• Provided records
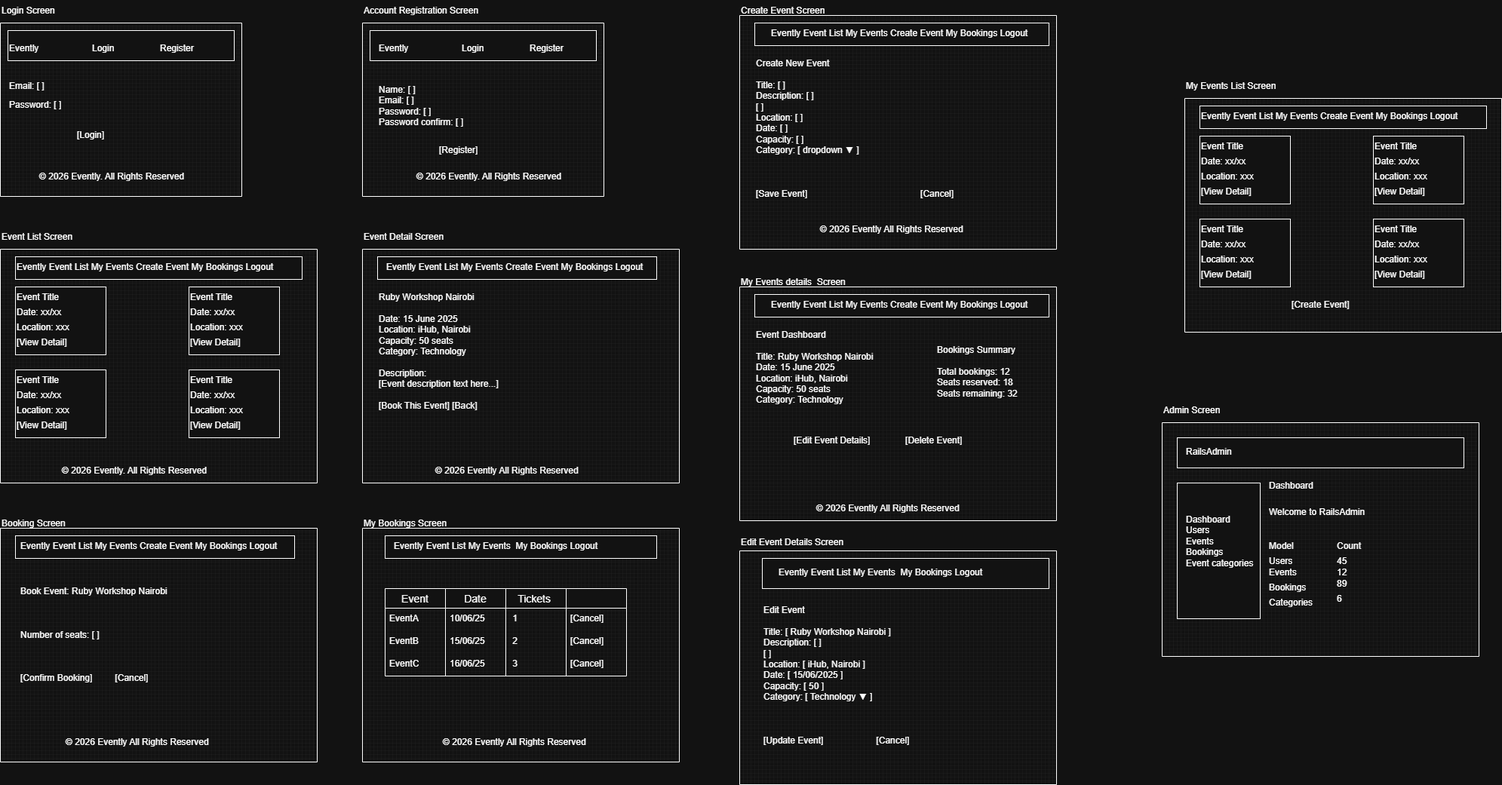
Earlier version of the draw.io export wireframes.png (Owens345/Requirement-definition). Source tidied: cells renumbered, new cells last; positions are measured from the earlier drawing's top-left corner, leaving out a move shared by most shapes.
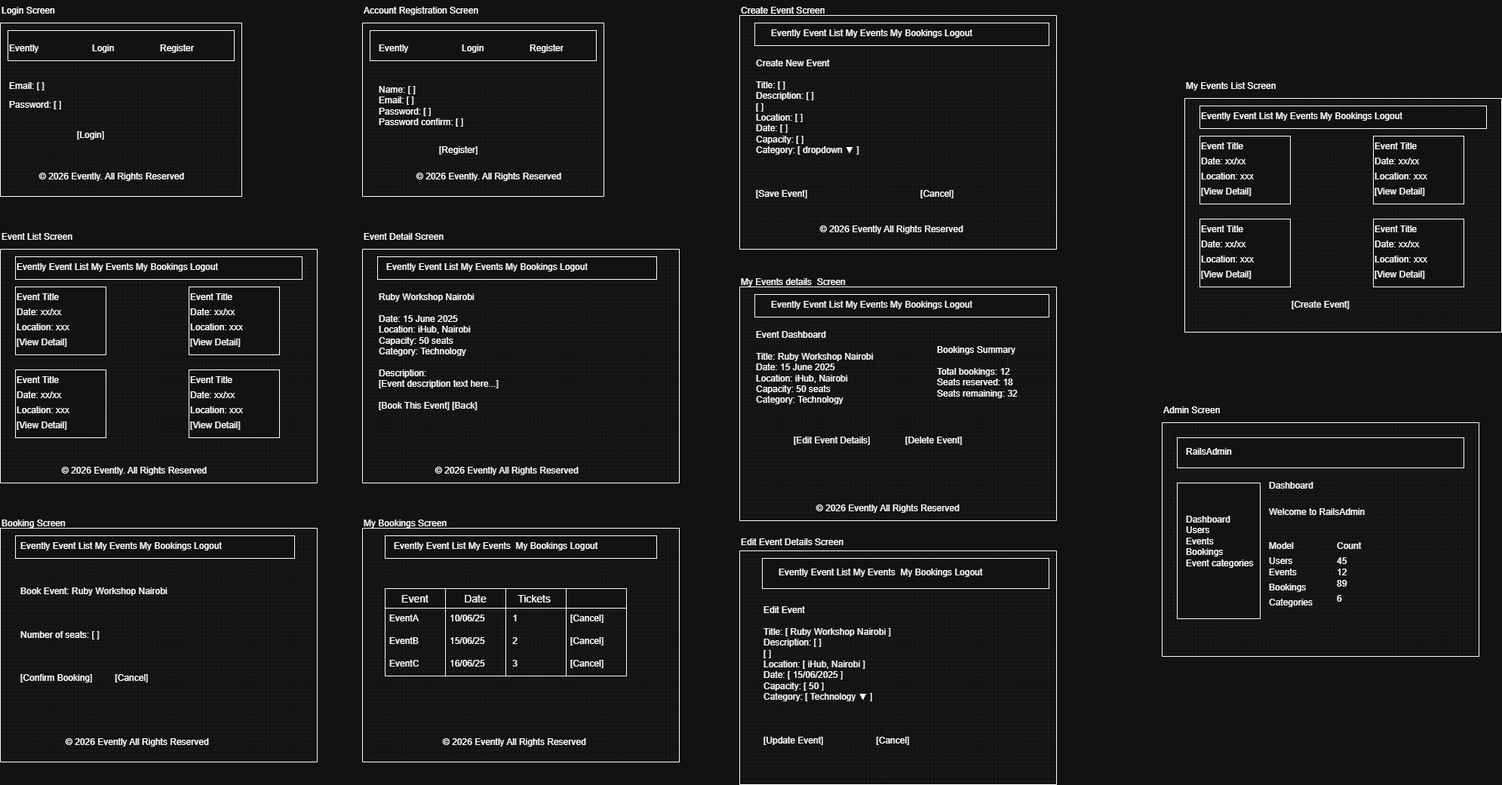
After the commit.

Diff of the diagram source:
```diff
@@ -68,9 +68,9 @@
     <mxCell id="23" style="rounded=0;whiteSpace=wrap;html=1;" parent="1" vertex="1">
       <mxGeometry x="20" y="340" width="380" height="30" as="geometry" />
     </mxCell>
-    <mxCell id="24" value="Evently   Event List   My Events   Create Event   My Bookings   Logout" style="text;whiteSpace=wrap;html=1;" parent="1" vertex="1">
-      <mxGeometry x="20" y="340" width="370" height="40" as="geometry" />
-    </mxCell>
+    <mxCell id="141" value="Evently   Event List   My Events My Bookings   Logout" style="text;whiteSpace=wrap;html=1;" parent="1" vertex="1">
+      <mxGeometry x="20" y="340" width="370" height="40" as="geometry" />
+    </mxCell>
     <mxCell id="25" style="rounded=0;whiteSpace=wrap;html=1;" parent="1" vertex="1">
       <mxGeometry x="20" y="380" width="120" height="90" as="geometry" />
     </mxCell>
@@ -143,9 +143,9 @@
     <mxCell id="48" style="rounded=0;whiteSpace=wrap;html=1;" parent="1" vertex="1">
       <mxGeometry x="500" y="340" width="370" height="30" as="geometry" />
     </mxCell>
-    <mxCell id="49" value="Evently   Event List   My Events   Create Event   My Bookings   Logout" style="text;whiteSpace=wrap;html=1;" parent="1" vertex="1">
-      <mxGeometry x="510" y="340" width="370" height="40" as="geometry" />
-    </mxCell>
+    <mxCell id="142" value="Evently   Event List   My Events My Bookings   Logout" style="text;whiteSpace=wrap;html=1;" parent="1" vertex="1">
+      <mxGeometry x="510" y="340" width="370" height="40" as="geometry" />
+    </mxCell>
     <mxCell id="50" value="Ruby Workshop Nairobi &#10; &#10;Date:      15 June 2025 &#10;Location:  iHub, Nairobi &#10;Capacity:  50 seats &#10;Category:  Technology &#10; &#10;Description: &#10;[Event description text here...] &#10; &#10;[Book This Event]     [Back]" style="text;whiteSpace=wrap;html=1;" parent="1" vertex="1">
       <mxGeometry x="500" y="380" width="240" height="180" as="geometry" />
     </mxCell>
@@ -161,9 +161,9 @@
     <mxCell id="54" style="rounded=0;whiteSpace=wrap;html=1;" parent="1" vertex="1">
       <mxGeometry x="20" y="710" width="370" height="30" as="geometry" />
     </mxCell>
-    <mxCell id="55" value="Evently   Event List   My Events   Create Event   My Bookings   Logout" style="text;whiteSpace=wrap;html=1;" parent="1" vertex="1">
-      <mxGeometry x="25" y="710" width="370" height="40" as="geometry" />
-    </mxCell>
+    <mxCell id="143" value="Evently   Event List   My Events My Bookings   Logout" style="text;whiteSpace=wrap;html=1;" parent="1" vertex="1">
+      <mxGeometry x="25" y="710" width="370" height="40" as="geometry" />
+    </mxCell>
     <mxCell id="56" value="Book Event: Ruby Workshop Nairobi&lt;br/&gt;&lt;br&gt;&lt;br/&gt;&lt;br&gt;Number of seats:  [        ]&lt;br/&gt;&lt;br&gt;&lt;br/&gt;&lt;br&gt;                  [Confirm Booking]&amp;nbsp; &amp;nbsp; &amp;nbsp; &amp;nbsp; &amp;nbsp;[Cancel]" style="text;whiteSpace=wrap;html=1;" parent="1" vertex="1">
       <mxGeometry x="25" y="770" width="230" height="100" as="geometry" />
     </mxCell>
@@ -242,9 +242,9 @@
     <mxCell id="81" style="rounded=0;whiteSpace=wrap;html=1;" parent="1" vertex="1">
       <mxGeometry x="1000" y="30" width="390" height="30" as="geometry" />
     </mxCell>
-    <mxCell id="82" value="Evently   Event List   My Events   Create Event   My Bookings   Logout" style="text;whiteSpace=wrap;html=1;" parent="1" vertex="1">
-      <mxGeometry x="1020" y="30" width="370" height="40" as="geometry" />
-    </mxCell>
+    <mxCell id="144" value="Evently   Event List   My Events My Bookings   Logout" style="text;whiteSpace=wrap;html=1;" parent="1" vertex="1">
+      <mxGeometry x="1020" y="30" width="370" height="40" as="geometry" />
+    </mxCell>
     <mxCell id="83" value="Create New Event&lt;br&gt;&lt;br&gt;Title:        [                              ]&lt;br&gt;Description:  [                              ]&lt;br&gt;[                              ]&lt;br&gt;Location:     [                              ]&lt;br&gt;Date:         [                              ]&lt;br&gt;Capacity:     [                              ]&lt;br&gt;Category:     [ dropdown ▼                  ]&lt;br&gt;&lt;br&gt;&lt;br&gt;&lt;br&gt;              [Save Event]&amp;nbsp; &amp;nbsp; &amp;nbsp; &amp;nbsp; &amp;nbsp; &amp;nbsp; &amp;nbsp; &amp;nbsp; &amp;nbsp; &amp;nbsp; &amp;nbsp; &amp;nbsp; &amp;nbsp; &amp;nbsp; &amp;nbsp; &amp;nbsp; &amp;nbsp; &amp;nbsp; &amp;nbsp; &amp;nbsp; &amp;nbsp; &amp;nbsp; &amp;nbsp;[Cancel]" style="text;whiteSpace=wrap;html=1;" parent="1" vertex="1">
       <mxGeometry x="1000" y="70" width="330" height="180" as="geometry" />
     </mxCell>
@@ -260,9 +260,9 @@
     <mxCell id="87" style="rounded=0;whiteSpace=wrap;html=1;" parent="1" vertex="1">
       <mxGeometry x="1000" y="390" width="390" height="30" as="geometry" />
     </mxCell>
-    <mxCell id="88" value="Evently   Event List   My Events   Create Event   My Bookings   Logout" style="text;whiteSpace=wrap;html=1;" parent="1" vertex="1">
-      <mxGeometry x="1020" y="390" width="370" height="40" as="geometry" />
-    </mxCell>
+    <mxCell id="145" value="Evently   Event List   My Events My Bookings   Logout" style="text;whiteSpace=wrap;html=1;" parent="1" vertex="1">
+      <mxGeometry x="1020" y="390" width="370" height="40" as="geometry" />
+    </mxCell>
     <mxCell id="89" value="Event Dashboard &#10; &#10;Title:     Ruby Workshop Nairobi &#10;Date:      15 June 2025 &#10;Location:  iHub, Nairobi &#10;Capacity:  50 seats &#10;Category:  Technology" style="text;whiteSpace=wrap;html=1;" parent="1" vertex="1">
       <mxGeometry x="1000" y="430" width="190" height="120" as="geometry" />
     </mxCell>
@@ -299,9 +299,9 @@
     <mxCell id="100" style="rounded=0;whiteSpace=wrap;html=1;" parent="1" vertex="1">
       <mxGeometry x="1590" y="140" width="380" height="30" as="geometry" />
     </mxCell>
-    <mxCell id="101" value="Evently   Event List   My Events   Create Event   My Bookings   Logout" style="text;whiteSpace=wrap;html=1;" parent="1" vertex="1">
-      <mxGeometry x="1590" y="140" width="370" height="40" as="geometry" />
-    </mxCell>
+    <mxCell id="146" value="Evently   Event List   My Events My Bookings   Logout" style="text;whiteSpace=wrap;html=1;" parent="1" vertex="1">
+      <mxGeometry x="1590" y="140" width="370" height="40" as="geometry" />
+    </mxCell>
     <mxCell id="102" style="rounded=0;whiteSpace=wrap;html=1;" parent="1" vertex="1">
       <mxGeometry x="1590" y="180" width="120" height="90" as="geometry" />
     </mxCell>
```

• Exercise requirements
Write out the records word for word. Pictures stay out.

• Exercise output
Earlier version of the draw.io export wireframes.png (Owens345/Requirement-definition). Source tidied: cells renumbered, new cells last; positions are measured from the earlier drawing's top-left corner, leaving out a move shared by most shapes.
After the commit.

Diff of the diagram source:
```diff
@@ -68,9 +68,9 @@
     <mxCell id="23" style="rounded=0;whiteSpace=wrap;html=1;" parent="1" vertex="1">
       <mxGeometry x="20" y="340" width="380" height="30" as="geometry" />
     </mxCell>
-    <mxCell id="24" value="Evently   Event List   My Events   Create Event   My Bookings   Logout" style="text;whiteSpace=wrap;html=1;" parent="1" vertex="1">
-      <mxGeometry x="20" y="340" width="370" height="40" as="geometry" />
-    </mxCell>
+    <mxCell id="141" value="Evently   Event List   My Events My Bookings   Logout" style="text;whiteSpace=wrap;html=1;" parent="1" vertex="1">
+      <mxGeometry x="20" y="340" width="370" height="40" as="geometry" />
+    </mxCell>
     <mxCell id="25" style="rounded=0;whiteSpace=wrap;html=1;" parent="1" vertex="1">
       <mxGeometry x="20" y="380" width="120" height="90" as="geometry" />
     </mxCell>
@@ -143,9 +143,9 @@
     <mxCell id="48" style="rounded=0;whiteSpace=wrap;html=1;" parent="1" vertex="1">
       <mxGeometry x="500" y="340" width="370" height="30" as="geometry" />
     </mxCell>
-    <mxCell id="49" value="Evently   Event List   My Events   Create Event   My Bookings   Logout" style="text;whiteSpace=wrap;html=1;" parent="1" vertex="1">
-      <mxGeometry x="510" y="340" width="370" height="40" as="geometry" />
-    </mxCell>
+    <mxCell id="142" value="Evently   Event List   My Events My Bookings   Logout" style="text;whiteSpace=wrap;html=1;" parent="1" vertex="1">
+      <mxGeometry x="510" y="340" width="370" height="40" as="geometry" />
+    </mxCell>
     <mxCell id="50" value="Ruby Workshop Nairobi &#10; &#10;Date:      15 June 2025 &#10;Location:  iHub, Nairobi &#10;Capacity:  50 seats &#10;Category:  Technology &#10; &#10;Description: &#10;[Event description text here...] &#10; &#10;[Book This Event]     [Back]" style="text;whiteSpace=wrap;html=1;" parent="1" vertex="1">
       <mxGeometry x="500" y="380" width="240" height="180" as="geometry" />
     </mxCell>
@@ -161,9 +161,9 @@
     <mxCell id="54" style="rounded=0;whiteSpace=wrap;html=1;" parent="1" vertex="1">
       <mxGeometry x="20" y="710" width="370" height="30" as="geometry" />
     </mxCell>
-    <mxCell id="55" value="Evently   Event List   My Events   Create Event   My Bookings   Logout" style="text;whiteSpace=wrap;html=1;" parent="1" vertex="1">
-      <mxGeometry x="25" y="710" width="370" height="40" as="geometry" />
-    </mxCell>
+    <mxCell id="143" value="Evently   Event List   My Events My Bookings   Logout" style="text;whiteSpace=wrap;html=1;" parent="1" vertex="1">
+      <mxGeometry x="25" y="710" width="370" height="40" as="geometry" />
+    </mxCell>
     <mxCell id="56" value="Book Event: Ruby Workshop Nairobi&lt;br/&gt;&lt;br&gt;&lt;br/&gt;&lt;br&gt;Number of seats:  [        ]&lt;br/&gt;&lt;br&gt;&lt;br/&gt;&lt;br&gt;                  [Confirm Booking]&amp;nbsp; &amp;nbsp; &amp;nbsp; &amp;nbsp; &amp;nbsp;[Cancel]" style="text;whiteSpace=wrap;html=1;" parent="1" vertex="1">
       <mxGeometry x="25" y="770" width="230" height="100" as="geometry" />
     </mxCell>
@@ -242,9 +242,9 @@
     <mxCell id="81" style="rounded=0;whiteSpace=wrap;html=1;" parent="1" vertex="1">
       <mxGeometry x="1000" y="30" width="390" height="30" as="geometry" />
     </mxCell>
-    <mxCell id="82" value="Evently   Event List   My Events   Create Event   My Bookings   Logout" style="text;whiteSpace=wrap;html=1;" parent="1" vertex="1">
-      <mxGeometry x="1020" y="30" width="370" height="40" as="geometry" />
-    </mxCell>
+    <mxCell id="144" value="Evently   Event List   My Events My Bookings   Logout" style="text;whiteSpace=wrap;html=1;" parent="1" vertex="1">
+      <mxGeometry x="1020" y="30" width="370" height="40" as="geometry" />
+    </mxCell>
     <mxCell id="83" value="Create New Event&lt;br&gt;&lt;br&gt;Title:        [                              ]&lt;br&gt;Description:  [                              ]&lt;br&gt;[                              ]&lt;br&gt;Location:     [                              ]&lt;br&gt;Date:         [                              ]&lt;br&gt;Capacity:     [                              ]&lt;br&gt;Category:     [ dropdown ▼                  ]&lt;br&gt;&lt;br&gt;&lt;br&gt;&lt;br&gt;              [Save Event]&amp;nbsp; &amp;nbsp; &amp;nbsp; &amp;nbsp; &amp;nbsp; &amp;nbsp; &amp;nbsp; &amp;nbsp; &amp;nbsp; &amp;nbsp; &amp;nbsp; &amp;nbsp; &amp;nbsp; &amp;nbsp; &amp;nbsp; &amp;nbsp; &amp;nbsp; &amp;nbsp; &amp;nbsp; &amp;nbsp; &amp;nbsp; &amp;nbsp; &amp;nbsp;[Cancel]" style="text;whiteSpace=wrap;html=1;" parent="1" vertex="1">
       <mxGeometry x="1000" y="70" width="330" height="180" as="geometry" />
     </mxCell>
@@ -260,9 +260,9 @@
     <mxCell id="87" style="rounded=0;whiteSpace=wrap;html=1;" parent="1" vertex="1">
       <mxGeometry x="1000" y="390" width="390" height="30" as="geometry" />
     </mxCell>
-    <mxCell id="88" value="Evently   Event List   My Events   Create Event   My Bookings   Logout" style="text;whiteSpace=wrap;html=1;" parent="1" vertex="1">
-      <mxGeometry x="1020" y="390" width="370" height="40" as="geometry" />
-    </mxCell>
+    <mxCell id="145" value="Evently   Event List   My Events My Bookings   Logout" style="text;whiteSpace=wrap;html=1;" parent="1" vertex="1">
+      <mxGeometry x="1020" y="390" width="370" height="40" as="geometry" />
+    </mxCell>
     <mxCell id="89" value="Event Dashboard &#10; &#10;Title:     Ruby Workshop Nairobi &#10;Date:      15 June 2025 &#10;Location:  iHub, Nairobi &#10;Capacity:  50 seats &#10;Category:  Technology" style="text;whiteSpace=wrap;html=1;" parent="1" vertex="1">
       <mxGeometry x="1000" y="430" width="190" height="120" as="geometry" />
     </mxCell>
@@ -299,9 +299,9 @@
     <mxCell id="100" style="rounded=0;whiteSpace=wrap;html=1;" parent="1" vertex="1">
       <mxGeometry x="1590" y="140" width="380" height="30" as="geometry" />
     </mxCell>
-    <mxCell id="101" value="Evently   Event List   My Events   Create Event   My Bookings   Logout" style="text;whiteSpace=wrap;html=1;" parent="1" vertex="1">
-      <mxGeometry x="1590" y="140" width="370" height="40" as="geometry" />
-    </mxCell>
+    <mxCell id="146" value="Evently   Event List   My Events My Bookings   Logout" style="text;whiteSpace=wrap;html=1;" parent="1" vertex="1">
+      <mxGeometry x="1590" y="140" width="370" height="40" as="geometry" />
+    </mxCell>
     <mxCell id="102" style="rounded=0;whiteSpace=wrap;html=1;" parent="1" vertex="1">
       <mxGeometry x="1590" y="180" width="120" height="90" as="geometry" />
     </mxCell>
```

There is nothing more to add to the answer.